INPUT DATA:
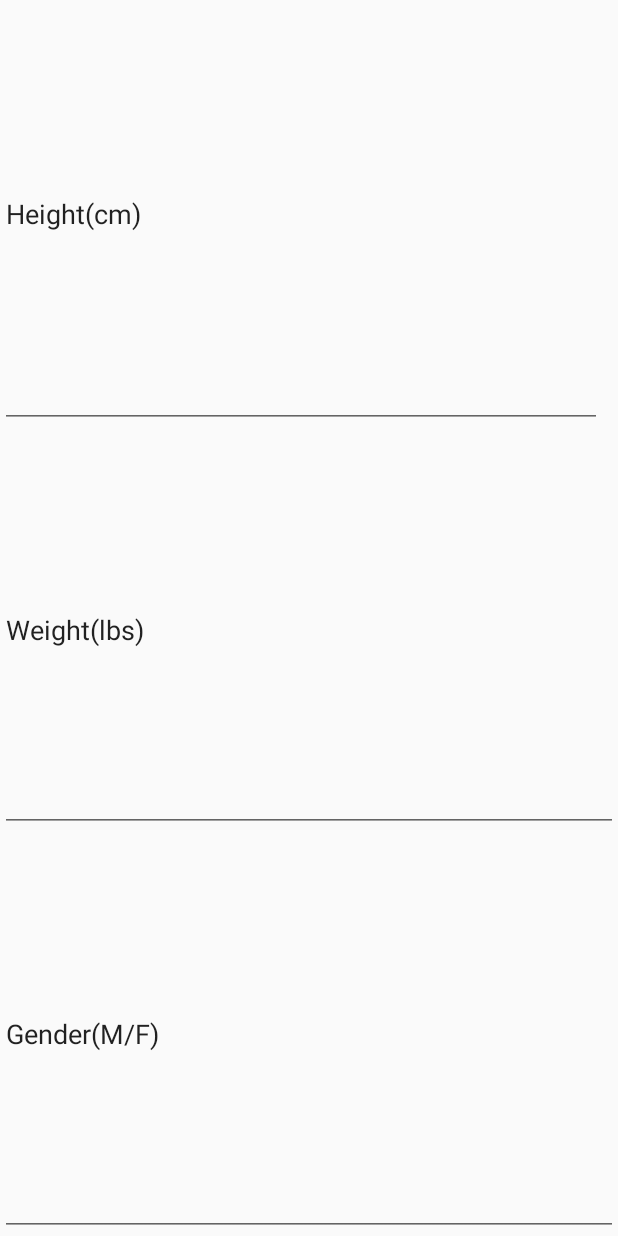
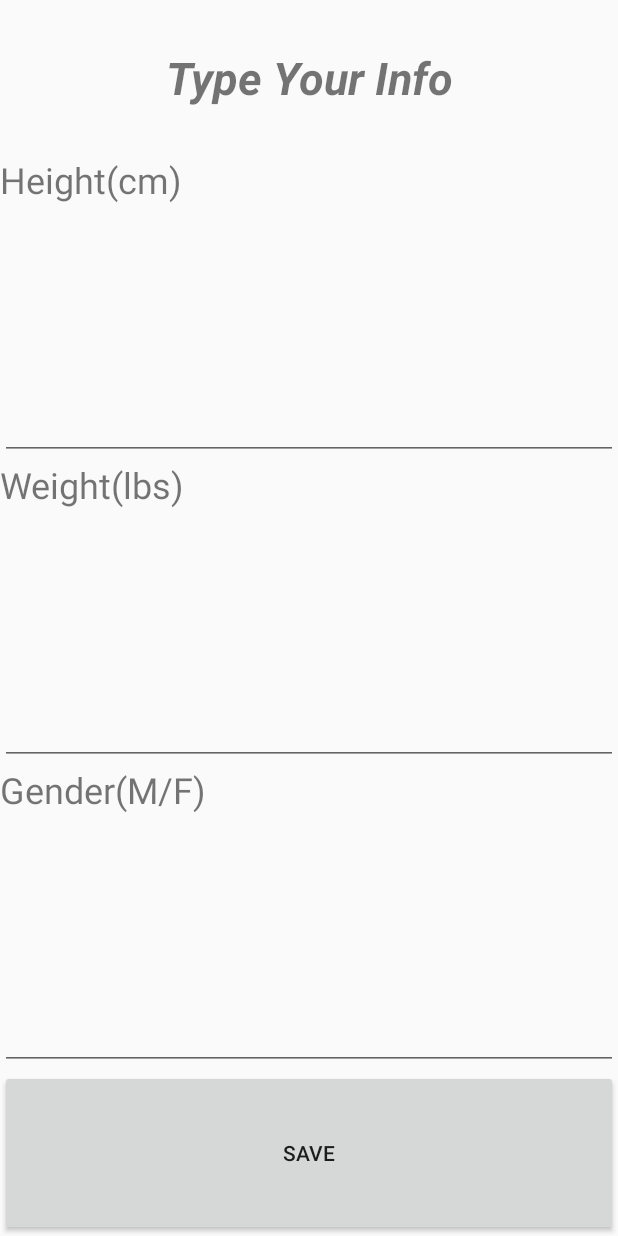
Before and after one commit to SuedeOO/GROUP5_FINAL, an Android app: the fragment InfoFragment shown on its own in the app's theme, on a phone screen of 412 x 824 dp. Run offline under Robolectric (Android 15) with nearby library versions, the phone set to English and light mode, and no system bars.

Commit message:
Update Info

```diff
--- a/app/src/main/res/layout/fragment_info.xml
+++ b/app/src/main/res/layout/fragment_info.xml
@@ -1,17 +1,42 @@
 <?xml version="1.0" encoding="utf-8"?>
 <LinearLayout xmlns:android="http://schemas.android.com/apk/res/android"
+    xmlns:app="http://schemas.android.com/apk/res-auto"
     android:layout_width="match_parent"
     android:layout_height="match_parent"
     android:orientation="vertical">
 
+    <TextView
+        android:id="@+id/Info"
+        android:layout_width="match_parent"
+        android:layout_height="wrap_content"
+        android:layout_weight="1"
+        android:autoText="true"
+        android:gravity="center"
+        android:text="Type Your Info"
+        android:textSize="30sp"
+        android:textStyle="bold|italic" />
+
+    <TextView
+        android:layout_width="match_parent"
+        android:layout_height="wrap_content"
+        android:layout_weight="1"
+        android:text="Height(cm)"
+        android:textSize="24sp" />
+
     <EditText
         android:id="@+id/height"
-        android:layout_width="401dp"
-        android:layout_height="61dp"
+        android:layout_width="match_parent"
+        android:layout_height="wrap_content"
         android:layout_weight="1"
         android:ems="10"
-        android:inputType="textPersonName"
-        android:text="Height(cm)" />
+        android:inputType="number" />
+
+    <TextView
+        android:layout_width="match_parent"
+        android:layout_height="wrap_content"
+        android:layout_weight="1"
+        android:text="Weight(lbs)"
+        android:textSize="24sp" />
 
     <EditText
         android:id="@+id/weight"
@@ -19,8 +44,14 @@
         android:layout_height="wrap_content"
         android:layout_weight="1"
         android:ems="10"
-        android:inputType="textPersonName"
-        android:text="Weight(lbs)" />
+        android:inputType="number" />
+
+    <TextView
+        android:layout_width="match_parent"
+        android:layout_height="wrap_content"
+        android:layout_weight="1"
+        android:text="Gender(M/F)"
+        android:textSize="24sp" />
 
     <EditText
         android:id="@+id/gender"
@@ -28,6 +59,12 @@
         android:layout_height="wrap_content"
         android:layout_weight="1"
         android:ems="10"
-        android:inputType="textPersonName"
-        android:text="Gender(M/F)" />
+        android:inputType="textPersonName" />
+
+    <Button
+        android:layout_width="match_parent"
+        android:layout_height="wrap_content"
+        android:layout_weight="1"
+        android:text="Save" />
+
 </LinearLayout>
--- a/build.gradle
+++ b/build.gradle
@@ -3,9 +3,10 @@
 buildscript {
     repositories {
         jcenter()
+        google()
     }
     dependencies {
-        classpath 'com.android.tools.build:gradle:3.0.0'
+        classpath 'com.android.tools.build:gradle:3.0.1'
 
         // NOTE: Do not place your application dependencies here; they belong
         // in the individual module build.gradle files
@@ -15,5 +16,6 @@ buildscript {
 allprojects {
     repositories {
         jcenter()
+        google()
     }
 }
```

WHAT TO WORK ON: Please print every record above exactly, but leave the pictures out.

WRITTEN ANSWER:
Before and after one commit to SuedeOO/GROUP5_FINAL, an Android app: the fragment InfoFragment shown on its own in the app's theme, on a phone screen of 412 x 824 dp. Run offline under Robolectric (Android 15) with nearby library versions, the phone set to English and light mode, and no system bars.

Commit message:
Update Info

```diff
--- a/app/src/main/res/layout/fragment_info.xml
+++ b/app/src/main/res/layout/fragment_info.xml
@@ -1,17 +1,42 @@
 <?xml version="1.0" encoding="utf-8"?>
 <LinearLayout xmlns:android="http://schemas.android.com/apk/res/android"
+    xmlns:app="http://schemas.android.com/apk/res-auto"
     android:layout_width="match_parent"
     android:layout_height="match_parent"
     android:orientation="vertical">
 
+    <TextView
+        android:id="@+id/Info"
+        android:layout_width="match_parent"
+        android:layout_height="wrap_content"
+        android:layout_weight="1"
+        android:autoText="true"
+        android:gravity="center"
+        android:text="Type Your Info"
+        android:textSize="30sp"
+        android:textStyle="bold|italic" />
+
+    <TextView
+        android:layout_width="match_parent"
+        android:layout_height="wrap_content"
+        android:layout_weight="1"
+        android:text="Height(cm)"
+        android:textSize="24sp" />
+
     <EditText
         android:id="@+id/height"
-        android:layout_width="401dp"
-        android:layout_height="61dp"
+        android:layout_width="match_parent"
+        android:layout_height="wrap_content"
         android:layout_weight="1"
         android:ems="10"
-        android:inputType="textPersonName"
-        android:text="Height(cm)" />
+        android:inputType="number" />
+
+    <TextView
+        android:layout_width="match_parent"
+        android:layout_height="wrap_content"
+        android:layout_weight="1"
+        android:text="Weight(lbs)"
+        android:textSize="24sp" />
 
     <EditText
         android:id="@+id/weight"
@@ -19,8 +44,14 @@
         android:layout_height="wrap_content"
         android:layout_weight="1"
         android:ems="10"
-        android:inputType="textPersonName"
-        android:text="Weight(lbs)" />
+        android:inputType="number" />
+
+    <TextView
+        android:layout_width="match_parent"
+        android:layout_height="wrap_content"
+        android:layout_weight="1"
+        android:text="Gender(M/F)"
+        android:textSize="24sp" />
 
     <EditText
         android:id="@+id/gender"
@@ -28,6 +59,12 @@
         android:layout_height="wrap_content"
         android:layout_weight="1"
         android:ems="10"
-        android:inputType="textPersonName"
-        android:text="Gender(M/F)" />
+        android:inputType="textPersonName" />
+
+    <Button
+        android:layout_width="match_parent"
+        android:layout_height="wrap_content"
+        android:layout_weight="1"
+        android:text="Save" />
+
 </LinearLayout>
--- a/build.gradle
+++ b/build.gradle
@@ -3,9 +3,10 @@
 buildscript {
     repositories {
         jcenter()
+        google()
     }
     dependencies {
-        classpath 'com.android.tools.build:gradle:3.0.0'
+        classpath 'com.android.tools.build:gradle:3.0.1'
 
         // NOTE: Do not place your application dependencies here; they belong
         // in the individual module build.gradle files
@@ -15,5 +16,6 @@ buildscript {
 allprojects {
     repositories {
         jcenter()
+        google()
     }
 }
```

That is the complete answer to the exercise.